A new statewide poll released Monday--just one day before the March on Springfield for Marriage Equality--shows a dramatic majority of registered likely voters support for the freedom to marry in Illinois.
A strong majority of 52 percent of Illinois voters support legalizing marriage for gay and lesbian couples, and the figure grew to 54 percent support when pollsters shared information about the summer's U.S. Supreme Court ruling that overturned federal restrictions against recognizing same-sex marriages.In consideration of the majority support, Equality Illinois has urged the Illinois House to approve the Religious Freedom and Marriage Fairness Act during its fall session, which begins on Tuesday."With Illinois same-sex couples suffering because they cannot access federal benefits available to married couples, the time is now in the fall legislative session for the House to complete its unfinished business on the marriage bill," said Bernard Cherkasov, CEO of Equality Illinois. "With these poll results, there is certainly no political reason why representatives shouldn't pass it in overwhelming numbers. There are simply no excuses left."Some of the most notable majorities were among women, minority voters, Catholic voters and younger voters. Voters who identified as Catholic favored the freedom to marry by a 2-to-1 margin, and actually offered more support for marriage equality when told that some public figures, including Catholic bishops, oppose marriage between same-sex couples.African American voters favored the law by a 55 percent to 36 percent majority.

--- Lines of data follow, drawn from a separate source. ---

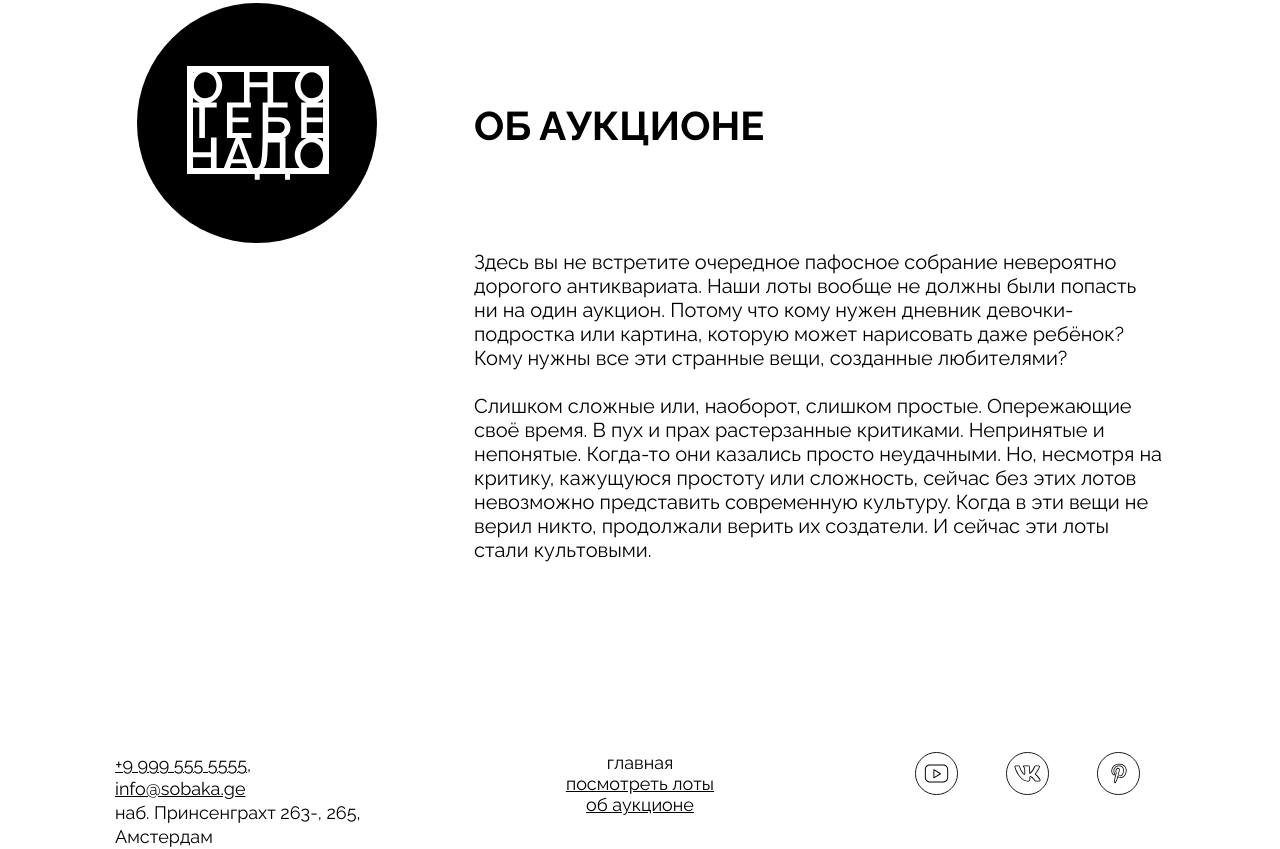
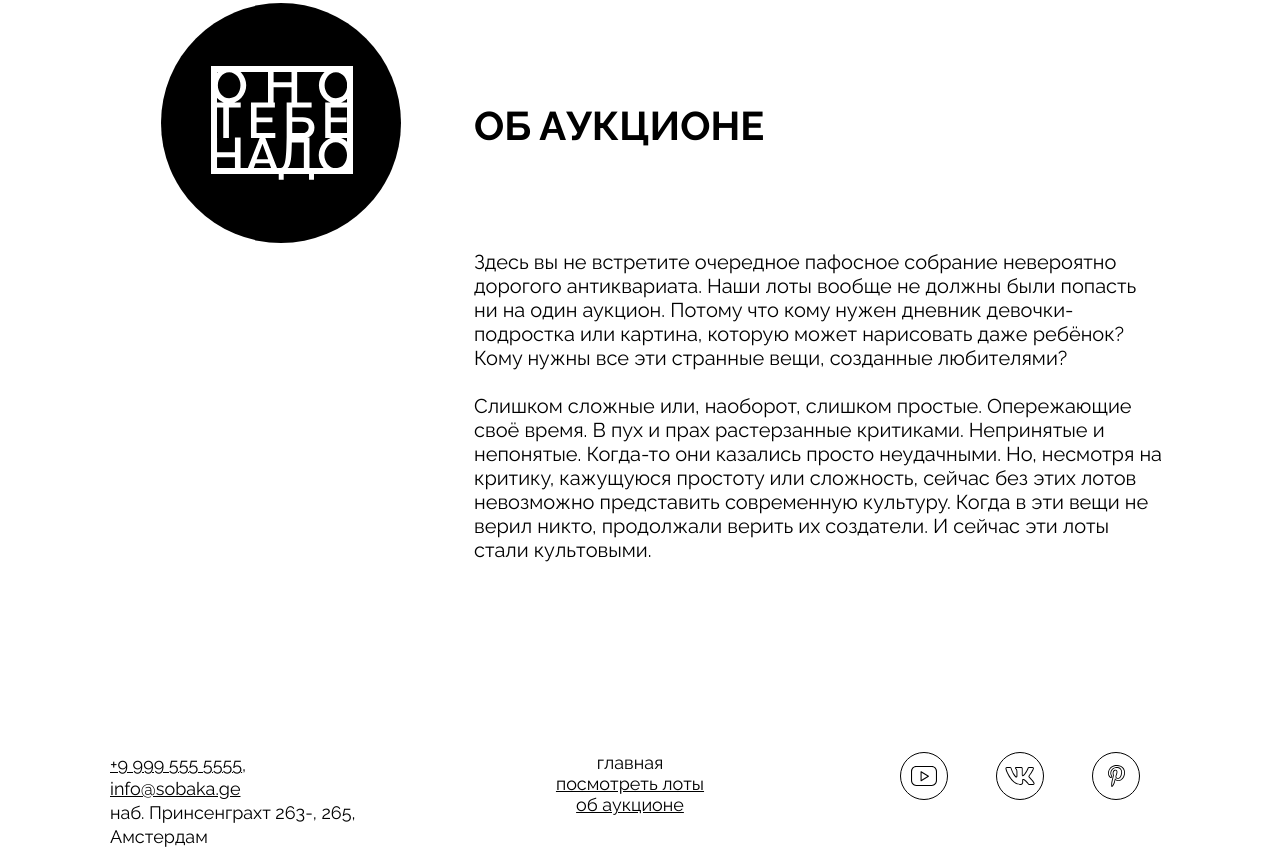
Before and after one commit to RomanGRS/ono-tebe-nado-fd, a plain HTML site: page index.html in a window 1280 px wide. Shown: the part 2110-2959 px from the top of the page. Drawn offline with Linux system fonts and the light colour scheme.

Commit message:
правка после теста

```diff
--- a/styles/style.css
+++ b/styles/style.css
@@ -2,7 +2,6 @@
 body {
   margin: auto;
   padding: 0;
-
 }
 
 h1,
@@ -241,6 +240,7 @@ a {
   width: 100%;
   justify-content: center;
   padding-top: 35px;
+  margin-left: 24px;
 }
 
 .about_logo {
@@ -295,10 +295,10 @@ a {
 .footer_social-list {
   display: flex;
   min-width: 240px;
-  min-height: 48px;
+  max-height: 48px;
   gap: 48px;
   list-style: none;
-  padding-right: 50px;
+  margin-right: 50px;
 }
 
 .footer_menu-list {
```
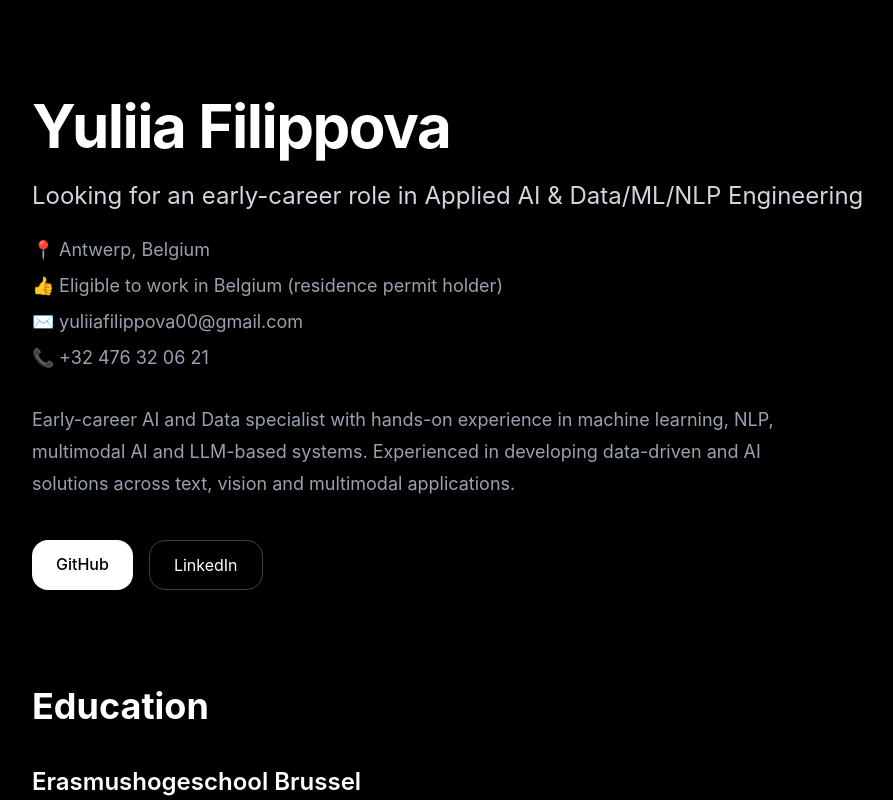
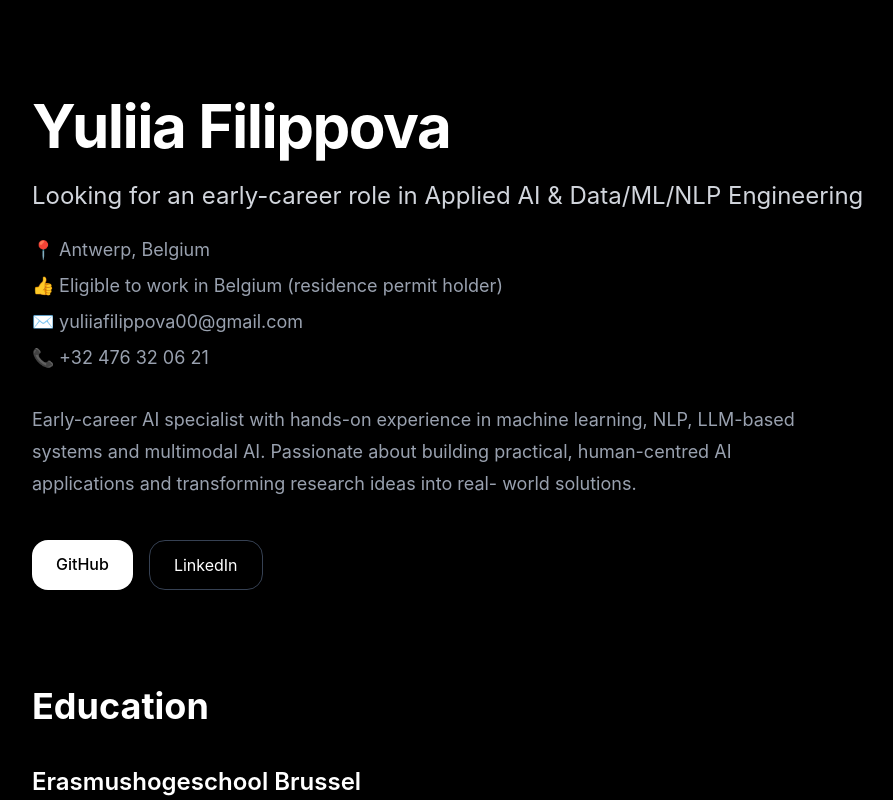
Before and after one commit to YuliiaFilippova/yuliiafilippova, a React (Vite) app: page / in a window 1280 px wide. Shown: the top 800 px of the page, without its empty margins (56-949 px from the left). Built offline with nearby package versions, Linux system fonts and the light colour scheme.

Commit message:
update portfolio

```diff
--- a/src/App.jsx
+++ b/src/App.jsx
@@ -34,9 +34,9 @@ function App() {
         </div>
 
         <p className="max-w-3xl text-gray-400 text-lg leading-8 mb-10">
-          Early-career AI and Data specialist with hands-on experience in machine learning, NLP,
-          multimodal AI and LLM-based systems. Experienced in developing data-driven and AI solutions
-          across text, vision and multimodal applications.
+          Early-career AI specialist with hands-on experience in machine learning, NLP, LLM-based systems and multimodal
+          AI. Passionate about building practical, human-centred AI applications and transforming research ideas into real-
+          world solutions.
 
         </p>
 
```
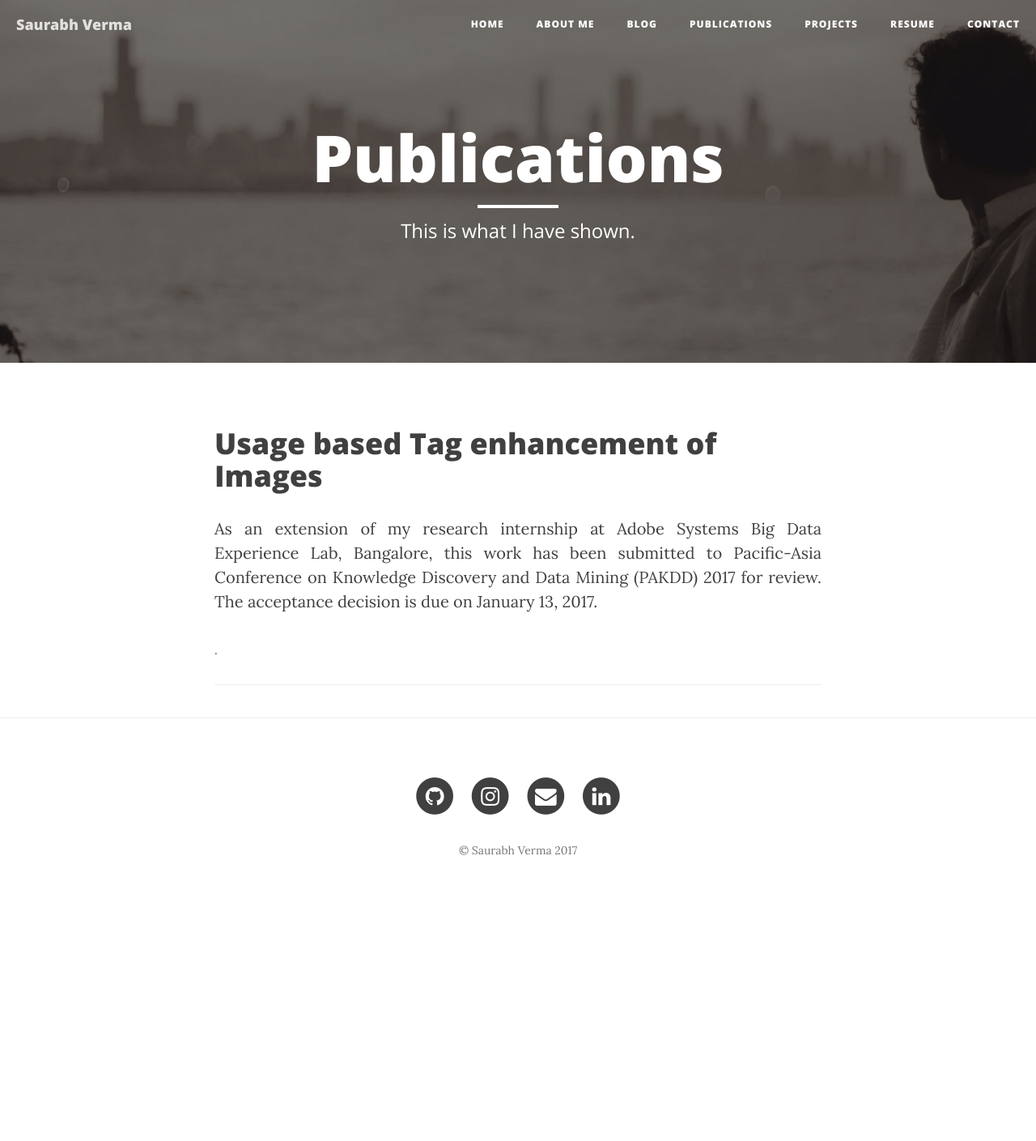
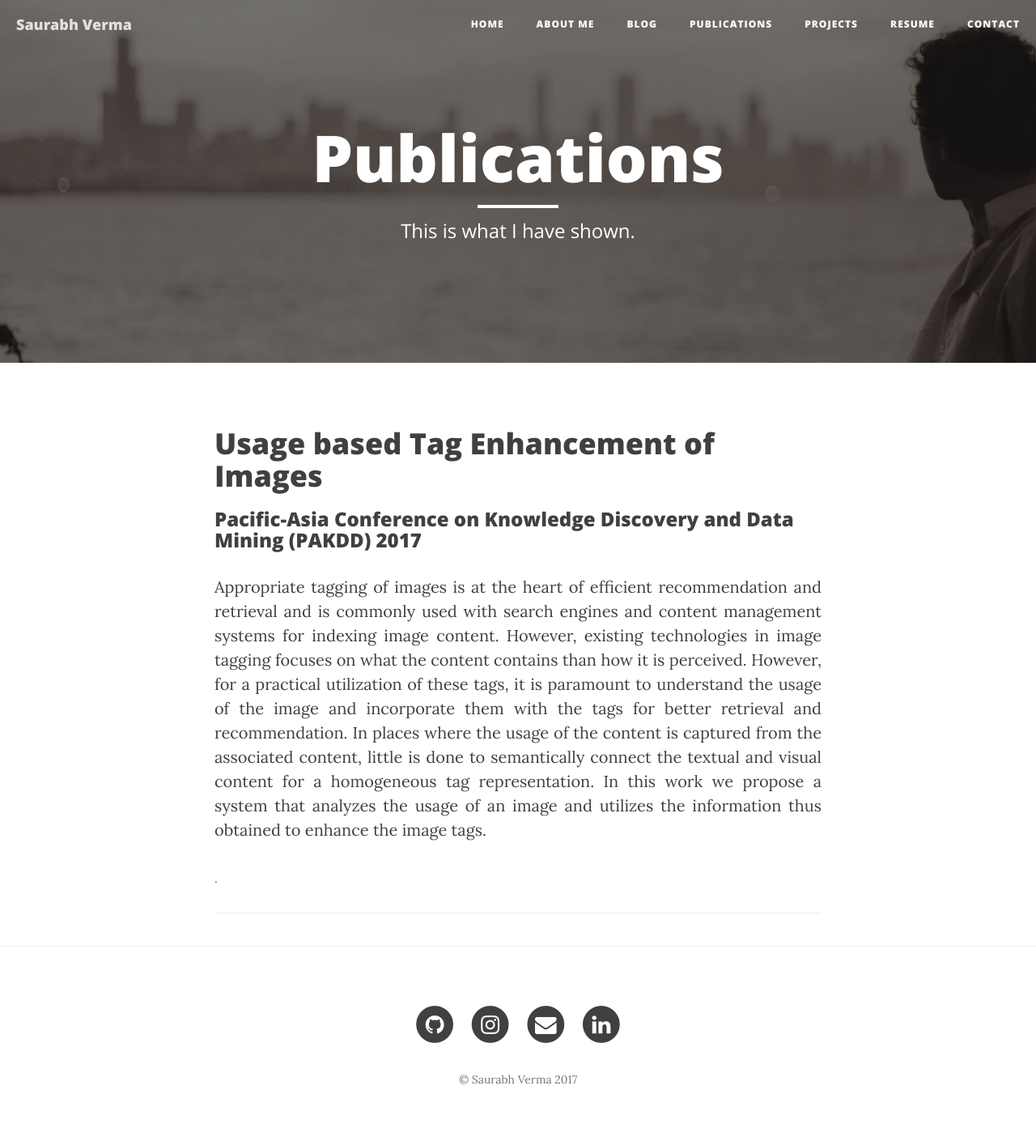
Before and after one commit to saurrv/saurrv.github.io, a Jekyll site: the page built from publications.html, in a window 1280 px wide. Shown: the whole page at 81% size. Built offline with Jekyll 4.4.1, drawn with Linux system fonts in a browser that asks for light colours; nearby versions of some CDN libraries; before the commit the page ends 1126 px from its top, so only the background shows below that.

Commit message:
update paper

```diff
--- a/_data/publications.yml
+++ b/_data/publications.yml
@@ -1,6 +1,6 @@
-- title: "Usage based Tag enhancement of Images"
-  subtitle: ""
+- title: "Usage based Tag Enhancement of Images"
+  subtitle: "Pacific-Asia Conference on Knowledge Discovery and Data Mining (PAKDD) 2017"
   image: ""
   url: ""
   reference: ""
-  description: "As an extension of my research internship at Adobe Systems Big Data Experience Lab, Bangalore, this work has been submitted to Pacific-Asia Conference on Knowledge Discovery and Data Mining (PAKDD) 2017 for review. The acceptance decision is due on January 13, 2017."
+  description: "Appropriate tagging of images is at the heart of efficient recommendation and retrieval and is commonly used with search engines and content management systems for indexing image content. However, existing technologies in image tagging focuses on what the content contains than how it is perceived. However, for a practical utilization of these tags, it is paramount to understand the usage of the image and incorporate them with the tags for better retrieval and recommendation. In places where the usage of the content is captured from the associated content, little is done to semantically connect the textual and visual content for a homogeneous tag representation. In this work we propose a system that analyzes the usage of an image and utilizes the information thus obtained to enhance the image tags."
```
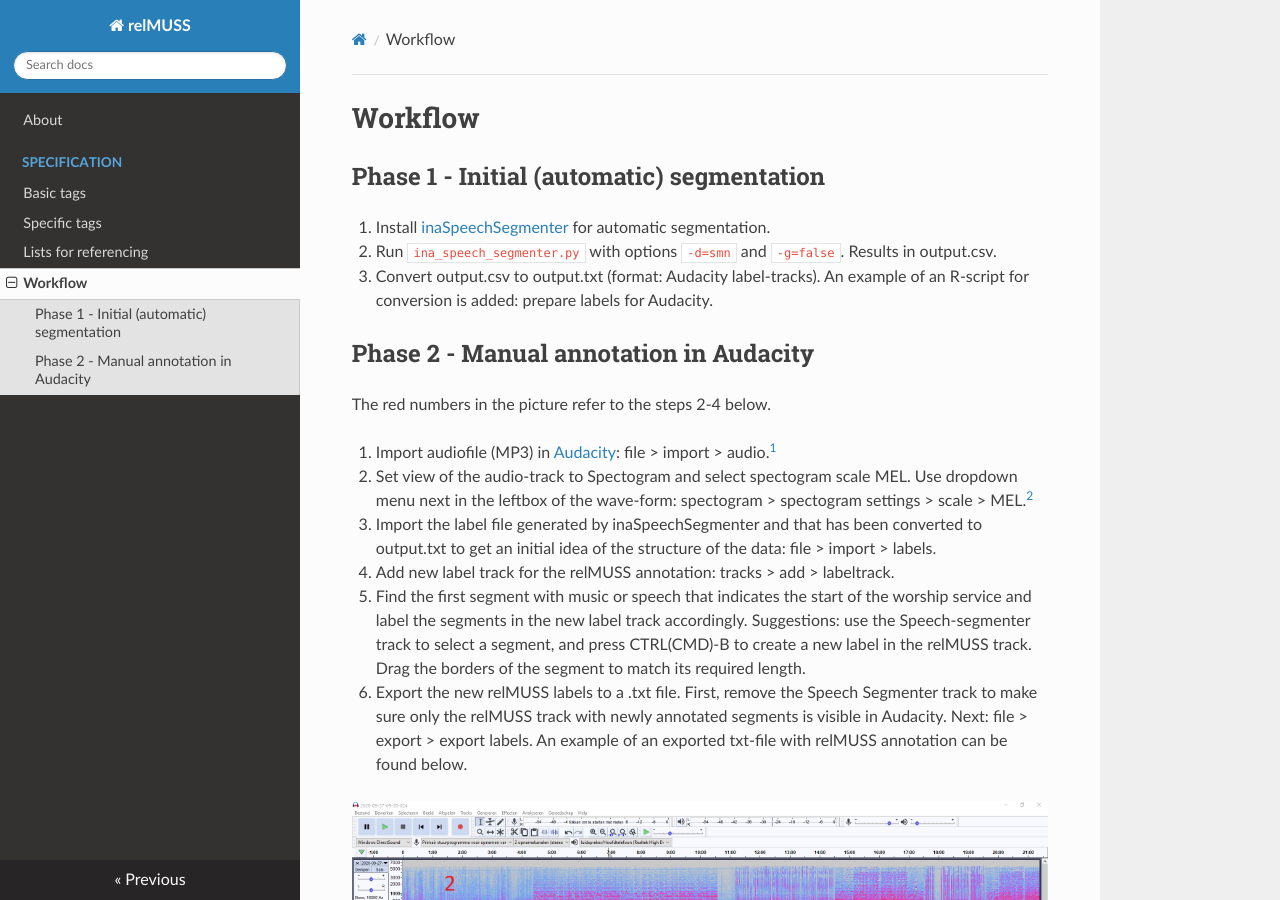
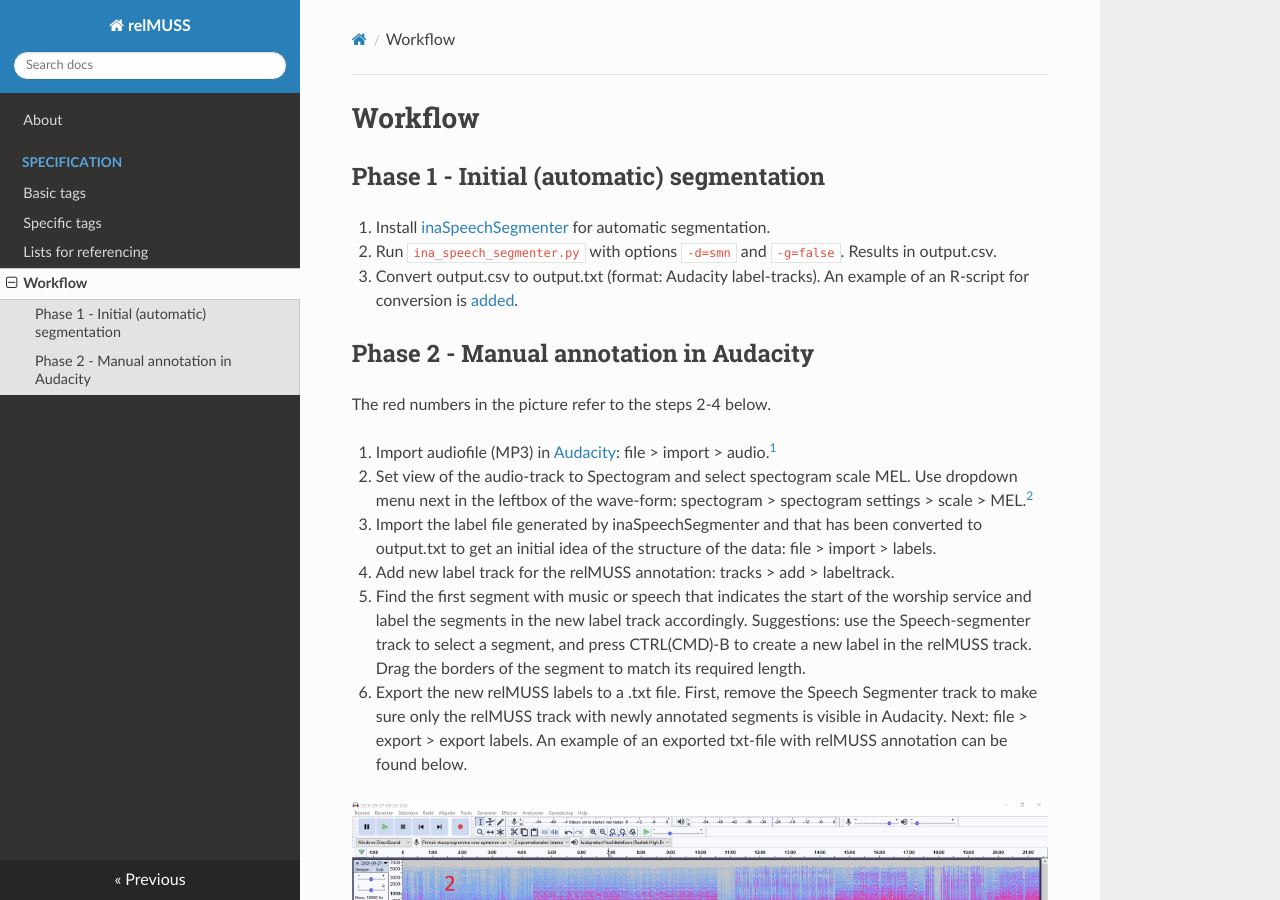
Before and after one commit to ttjpleizier/relmuss-specification, an MkDocs documentation site: the page built from docs/workflow.md, in a window 1280 px wide and 900 px high. Built offline with MkDocs 1.6.1, drawn with Linux system fonts in a browser that asks for light colours; nearby versions of some CDN libraries.

Commit message:
Update workflow.md

```diff
--- a/docs/workflow.md
+++ b/docs/workflow.md
@@ -4,7 +4,7 @@
 
 1. Install [inaSpeechSegmenter](https://github.com/ina-foss/inaSpeechSegmenter) for automatic segmentation.
 2. Run `ina_speech_segmenter.py` with options `-d=smn` and `-g=false`. Results in output.csv.
-3. Convert output.csv to output.txt (format: Audacity label-tracks). An example of an R-script for conversion is added: prepare labels for Audacity.
+3. Convert output.csv to output.txt (format: Audacity label-tracks). An example of an R-script for conversion is [added](https://github.com/ttjpleizier/relmuss-specification/blob/main/src/CSV2TXT-audacity.R).
 
 ## Phase 2 - Manual annotation in Audacity
 The red numbers in the picture refer to the steps 2-4 below.
```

Hispanic voters supported the freedom to marry 63 percent to 29 percent opposed, a level of support that increased to 70 percent when the Supreme Court decision was explained.Equality Illinois, the state's oldest and largest advocacy organization for lesbian, gay, bisexual and transgender Illinoisans, commissioned the poll of likely voters. It was taken October 8-10, 2013 by Fako & Associates of Lisle, IL, a national public opinion research firm, and has a margin of error of plus or minus 3.94 percent."We expect every House member who has expressed support publicly or privately for marriage equality or who has been leaning in favor of it to vote 'aye,'" added Cherkasov. "This is the time for courage and leadership, and not political calculations. And those who stand in the way of the clear majority of Illinoisans will be held accountable by their constituents."The Religious Freedom and Marriage Fairness Act cleared the Illinois Senate on February 14, but stalled in the House on May 31. If approved by the House during the veto session, the bill would then go back to the Senate for another vote.Marriage rights activists have planned a march on the capitol for Noon on Oct. 22, which is the start of the fall veto session. There is no cost to attend and members of the public are welcome. For more information, visit www.marchonspringfield.org.Related Coverage:Gov. Patrick Quinn and Sen. Dick Durbin to open March on SpringfieldRock the March features local talent in support of marriage equality in Illinois Bishop Carlton Pearson to deliver keynote at March on SpringfieldMarch on Springfield speakers highlight broad coalition working for marriage equality